It seems like the antithesis of what an enthusiast would define as “sporty”, but performance crossovers and SUVs exist, and they’re selling in droves. On the opposite end of the spectrum, sports cars and performance coupes are slumping.
According to recent data compiled by Bloomberg, even Porsche is feeling the pain that is the graying of America; traditional baby boomer buyers aren’t stepping into 911s like they used to. Ford and its iconic Mustang know the same issue, leading to the idling of the pony car’s plant while inventory sells off.
In the meantime, performance crossovers and SUVs from BMW, Mercedes and Porsche are selling at rapid rates. And of course they are. They’re comfortable, roomy and can still pack a punch for some fun in the passing lane.
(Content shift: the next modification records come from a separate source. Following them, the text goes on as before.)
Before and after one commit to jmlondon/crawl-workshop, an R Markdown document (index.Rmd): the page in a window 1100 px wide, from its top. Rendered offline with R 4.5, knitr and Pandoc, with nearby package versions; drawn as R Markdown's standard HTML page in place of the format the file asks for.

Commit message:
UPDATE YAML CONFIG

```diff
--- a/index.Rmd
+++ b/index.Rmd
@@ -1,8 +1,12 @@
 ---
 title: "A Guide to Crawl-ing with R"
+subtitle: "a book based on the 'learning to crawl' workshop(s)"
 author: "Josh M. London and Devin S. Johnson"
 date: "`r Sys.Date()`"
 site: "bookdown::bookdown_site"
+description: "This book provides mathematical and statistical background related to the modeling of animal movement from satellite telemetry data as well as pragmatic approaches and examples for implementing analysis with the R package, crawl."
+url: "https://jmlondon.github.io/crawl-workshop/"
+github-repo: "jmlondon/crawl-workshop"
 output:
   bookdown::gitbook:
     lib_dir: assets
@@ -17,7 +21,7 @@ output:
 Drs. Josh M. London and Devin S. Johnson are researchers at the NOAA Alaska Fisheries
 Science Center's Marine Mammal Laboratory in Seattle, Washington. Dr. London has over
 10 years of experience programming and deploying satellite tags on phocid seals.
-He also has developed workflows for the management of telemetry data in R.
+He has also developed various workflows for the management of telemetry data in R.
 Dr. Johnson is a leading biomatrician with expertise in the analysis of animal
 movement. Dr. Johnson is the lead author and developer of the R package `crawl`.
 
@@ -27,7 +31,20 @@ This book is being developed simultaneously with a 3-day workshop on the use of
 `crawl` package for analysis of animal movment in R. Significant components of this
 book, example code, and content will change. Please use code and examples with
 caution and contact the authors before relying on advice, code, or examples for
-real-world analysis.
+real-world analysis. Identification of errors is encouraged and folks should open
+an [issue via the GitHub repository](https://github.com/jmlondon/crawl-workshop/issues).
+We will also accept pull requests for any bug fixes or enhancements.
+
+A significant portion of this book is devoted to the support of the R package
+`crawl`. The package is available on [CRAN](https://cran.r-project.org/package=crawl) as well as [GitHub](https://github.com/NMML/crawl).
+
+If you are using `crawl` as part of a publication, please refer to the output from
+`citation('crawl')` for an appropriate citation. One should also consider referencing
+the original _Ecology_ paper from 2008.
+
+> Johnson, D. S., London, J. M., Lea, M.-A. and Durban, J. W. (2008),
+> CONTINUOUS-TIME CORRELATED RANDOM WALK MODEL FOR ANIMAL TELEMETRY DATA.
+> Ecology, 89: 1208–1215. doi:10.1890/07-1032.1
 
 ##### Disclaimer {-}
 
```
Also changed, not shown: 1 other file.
It’s just what the doctor ordered for an aging baby boomer with the need for speed.
Meanwhile, Generation X won’t come to the rescue for sports cars. There are simply fewer of them to purchase performance coupes. And despite what you may hear about millennials, they still like to drive and hold an admiration for sports cars. However, they can’t afford them at this stage in life.
Therefore, it’s time General Motors get in the game and cover its bases. Much like we argued for entry-level performance from a Chevrolet Cruze SS, Cadillac should be working to hop up its crossover portfolio to court aging buyers looking for more than a leather-lined drive from point A, to point B.
It’s not a new formula, and one Cadillac could have no trouble adhering to. Drop a powerful engine into a Cadillac XT5, gussy up the exterior and voila. The same can be said about the on again, off again Cadillac Escalade-V.
You don’t believe us when we say the General is lagging behind on performance SUVs and crossovers? Digest the following.
Each and every single Mercedes-Benz crossover and SUV has an AMG variant. Every. Single. One. That’s the GLA, GLC, GLE, GLE coupe, GLS, G-class and the E-class wagon.
What does General Motors have? Nothing.
Until millennials find their footing as consumers, sports car sales will continue to dwindle. They won’t go away, but they’ll certainly shrink to a much smaller segment than we’re used to. And who knows how drastically the market will shift by the time the internet generation can afford such an expressive vehicle.
Until then, it’s the performance crossover SUV that will rein supreme. And the Germans are raining on GM’s parade.